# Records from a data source
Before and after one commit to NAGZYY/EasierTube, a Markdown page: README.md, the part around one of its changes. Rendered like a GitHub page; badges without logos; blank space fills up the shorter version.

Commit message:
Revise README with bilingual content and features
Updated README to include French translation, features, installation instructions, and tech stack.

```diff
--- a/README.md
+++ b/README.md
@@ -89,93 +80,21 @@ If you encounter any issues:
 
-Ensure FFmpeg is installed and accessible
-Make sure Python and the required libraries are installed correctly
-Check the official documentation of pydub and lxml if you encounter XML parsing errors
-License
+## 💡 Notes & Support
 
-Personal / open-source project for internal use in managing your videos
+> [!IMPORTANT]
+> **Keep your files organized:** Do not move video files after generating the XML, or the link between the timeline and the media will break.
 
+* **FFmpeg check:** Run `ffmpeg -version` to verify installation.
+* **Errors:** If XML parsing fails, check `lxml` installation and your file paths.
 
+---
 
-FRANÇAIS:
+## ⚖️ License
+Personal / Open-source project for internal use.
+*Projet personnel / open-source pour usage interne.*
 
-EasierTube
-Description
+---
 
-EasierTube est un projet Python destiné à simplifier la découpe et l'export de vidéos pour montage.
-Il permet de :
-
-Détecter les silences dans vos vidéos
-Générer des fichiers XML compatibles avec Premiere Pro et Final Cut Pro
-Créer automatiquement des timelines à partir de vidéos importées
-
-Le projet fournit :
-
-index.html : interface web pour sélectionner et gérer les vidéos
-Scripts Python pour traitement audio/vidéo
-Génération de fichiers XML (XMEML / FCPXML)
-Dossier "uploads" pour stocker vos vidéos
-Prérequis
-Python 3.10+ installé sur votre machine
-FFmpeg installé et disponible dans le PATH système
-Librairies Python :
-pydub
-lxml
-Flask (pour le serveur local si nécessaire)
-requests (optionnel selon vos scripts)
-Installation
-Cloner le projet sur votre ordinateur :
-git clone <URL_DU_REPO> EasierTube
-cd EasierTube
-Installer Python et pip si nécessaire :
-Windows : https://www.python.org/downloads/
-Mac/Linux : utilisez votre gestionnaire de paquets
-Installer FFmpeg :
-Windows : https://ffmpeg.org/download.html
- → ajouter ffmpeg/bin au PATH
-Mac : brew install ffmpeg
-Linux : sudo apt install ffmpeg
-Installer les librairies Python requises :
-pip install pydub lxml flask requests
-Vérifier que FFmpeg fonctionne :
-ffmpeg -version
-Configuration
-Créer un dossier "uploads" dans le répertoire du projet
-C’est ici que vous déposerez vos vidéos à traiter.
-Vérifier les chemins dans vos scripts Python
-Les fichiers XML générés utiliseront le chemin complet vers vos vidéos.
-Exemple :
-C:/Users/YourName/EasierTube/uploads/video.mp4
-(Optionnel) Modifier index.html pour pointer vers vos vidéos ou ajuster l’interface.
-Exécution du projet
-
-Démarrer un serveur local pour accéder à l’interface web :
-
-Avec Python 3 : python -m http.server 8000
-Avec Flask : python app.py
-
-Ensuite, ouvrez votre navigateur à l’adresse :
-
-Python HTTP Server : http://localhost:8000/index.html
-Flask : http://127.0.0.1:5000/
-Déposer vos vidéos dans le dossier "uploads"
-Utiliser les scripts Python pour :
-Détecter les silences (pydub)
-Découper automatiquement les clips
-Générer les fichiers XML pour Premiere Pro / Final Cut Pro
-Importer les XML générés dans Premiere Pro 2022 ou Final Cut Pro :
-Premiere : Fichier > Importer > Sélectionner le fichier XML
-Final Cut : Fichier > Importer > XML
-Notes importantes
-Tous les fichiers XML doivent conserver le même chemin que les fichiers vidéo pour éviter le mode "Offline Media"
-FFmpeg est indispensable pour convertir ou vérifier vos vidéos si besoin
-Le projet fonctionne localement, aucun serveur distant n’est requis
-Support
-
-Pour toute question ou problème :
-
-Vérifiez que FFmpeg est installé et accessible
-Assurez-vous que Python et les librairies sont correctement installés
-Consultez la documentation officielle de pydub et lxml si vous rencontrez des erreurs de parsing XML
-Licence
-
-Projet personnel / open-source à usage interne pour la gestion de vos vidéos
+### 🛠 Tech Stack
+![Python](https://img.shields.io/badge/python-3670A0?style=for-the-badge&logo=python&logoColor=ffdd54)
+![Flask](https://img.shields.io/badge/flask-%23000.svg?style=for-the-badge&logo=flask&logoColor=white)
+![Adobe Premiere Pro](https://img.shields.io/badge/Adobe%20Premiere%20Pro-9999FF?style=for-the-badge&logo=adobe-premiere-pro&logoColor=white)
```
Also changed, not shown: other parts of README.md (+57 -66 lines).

# Instructions for the task
Please return all of the entries exactly as they were given.

# Your solution
Before and after one commit to NAGZYY/EasierTube, a Markdown page: README.md, the part around one of its changes. Rendered like a GitHub page; badges without logos; blank space fills up the shorter version.

Commit message:
Revise README with bilingual content and features
Updated README to include French translation, features, installation instructions, and tech stack.

```diff
--- a/README.md
+++ b/README.md
@@ -89,93 +80,21 @@ If you encounter any issues:
 
-Ensure FFmpeg is installed and accessible
-Make sure Python and the required libraries are installed correctly
-Check the official documentation of pydub and lxml if you encounter XML parsing errors
-License
+## 💡 Notes & Support
 
-Personal / open-source project for internal use in managing your videos
+> [!IMPORTANT]
+> **Keep your files organized:** Do not move video files after generating the XML, or the link between the timeline and the media will break.
 
+* **FFmpeg check:** Run `ffmpeg -version` to verify installation.
+* **Errors:** If XML parsing fails, check `lxml` installation and your file paths.
 
+---
 
-FRANÇAIS:
+## ⚖️ License
+Personal / Open-source project for internal use.
+*Projet personnel / open-source pour usage interne.*
 
-EasierTube
-Description
+---
 
-EasierTube est un projet Python destiné à simplifier la découpe et l'export de vidéos pour montage.
-Il permet de :
-
-Détecter les silences dans vos vidéos
-Générer des fichiers XML compatibles avec Premiere Pro et Final Cut Pro
-Créer automatiquement des timelines à partir de vidéos importées
-
-Le projet fournit :
-
-index.html : interface web pour sélectionner et gérer les vidéos
-Scripts Python pour traitement audio/vidéo
-Génération de fichiers XML (XMEML / FCPXML)
-Dossier "uploads" pour stocker vos vidéos
-Prérequis
-Python 3.10+ installé sur votre machine
-FFmpeg installé et disponible dans le PATH système
-Librairies Python :
-pydub
-lxml
-Flask (pour le serveur local si nécessaire)
-requests (optionnel selon vos scripts)
-Installation
-Cloner le projet sur votre ordinateur :
-git clone <URL_DU_REPO> EasierTube
-cd EasierTube
-Installer Python et pip si nécessaire :
-Windows : https://www.python.org/downloads/
-Mac/Linux : utilisez votre gestionnaire de paquets
-Installer FFmpeg :
-Windows : https://ffmpeg.org/download.html
- → ajouter ffmpeg/bin au PATH
-Mac : brew install ffmpeg
-Linux : sudo apt install ffmpeg
-Installer les librairies Python requises :
-pip install pydub lxml flask requests
-Vérifier que FFmpeg fonctionne :
-ffmpeg -version
-Configuration
-Créer un dossier "uploads" dans le répertoire du projet
-C’est ici que vous déposerez vos vidéos à traiter.
-Vérifier les chemins dans vos scripts Python
-Les fichiers XML générés utiliseront le chemin complet vers vos vidéos.
-Exemple :
-C:/Users/YourName/EasierTube/uploads/video.mp4
-(Optionnel) Modifier index.html pour pointer vers vos vidéos ou ajuster l’interface.
-Exécution du projet
-
-Démarrer un serveur local pour accéder à l’interface web :
-
-Avec Python 3 : python -m http.server 8000
-Avec Flask : python app.py
-
-Ensuite, ouvrez votre navigateur à l’adresse :
-
-Python HTTP Server : http://localhost:8000/index.html
-Flask : http://127.0.0.1:5000/
-Déposer vos vidéos dans le dossier "uploads"
-Utiliser les scripts Python pour :
-Détecter les silences (pydub)
-Découper automatiquement les clips
-Générer les fichiers XML pour Premiere Pro / Final Cut Pro
-Importer les XML générés dans Premiere Pro 2022 ou Final Cut Pro :
-Premiere : Fichier > Importer > Sélectionner le fichier XML
-Final Cut : Fichier > Importer > XML
-Notes importantes
-Tous les fichiers XML doivent conserver le même chemin que les fichiers vidéo pour éviter le mode "Offline Media"
-FFmpeg est indispensable pour convertir ou vérifier vos vidéos si besoin
-Le projet fonctionne localement, aucun serveur distant n’est requis
-Support
-
-Pour toute question ou problème :
-
-Vérifiez que FFmpeg est installé et accessible
-Assurez-vous que Python et les librairies sont correctement installés
-Consultez la documentation officielle de pydub et lxml si vous rencontrez des erreurs de parsing XML
-Licence
-
-Projet personnel / open-source à usage interne pour la gestion de vos vidéos
+### 🛠 Tech Stack
+![Python](https://img.shields.io/badge/python-3670A0?style=for-the-badge&logo=python&logoColor=ffdd54)
+![Flask](https://img.shields.io/badge/flask-%23000.svg?style=for-the-badge&logo=flask&logoColor=white)
+![Adobe Premiere Pro](https://img.shields.io/badge/Adobe%20Premiere%20Pro-9999FF?style=for-the-badge&logo=adobe-premiere-pro&logoColor=white)
```
Also changed, not shown: other parts of README.md (+57 -66 lines).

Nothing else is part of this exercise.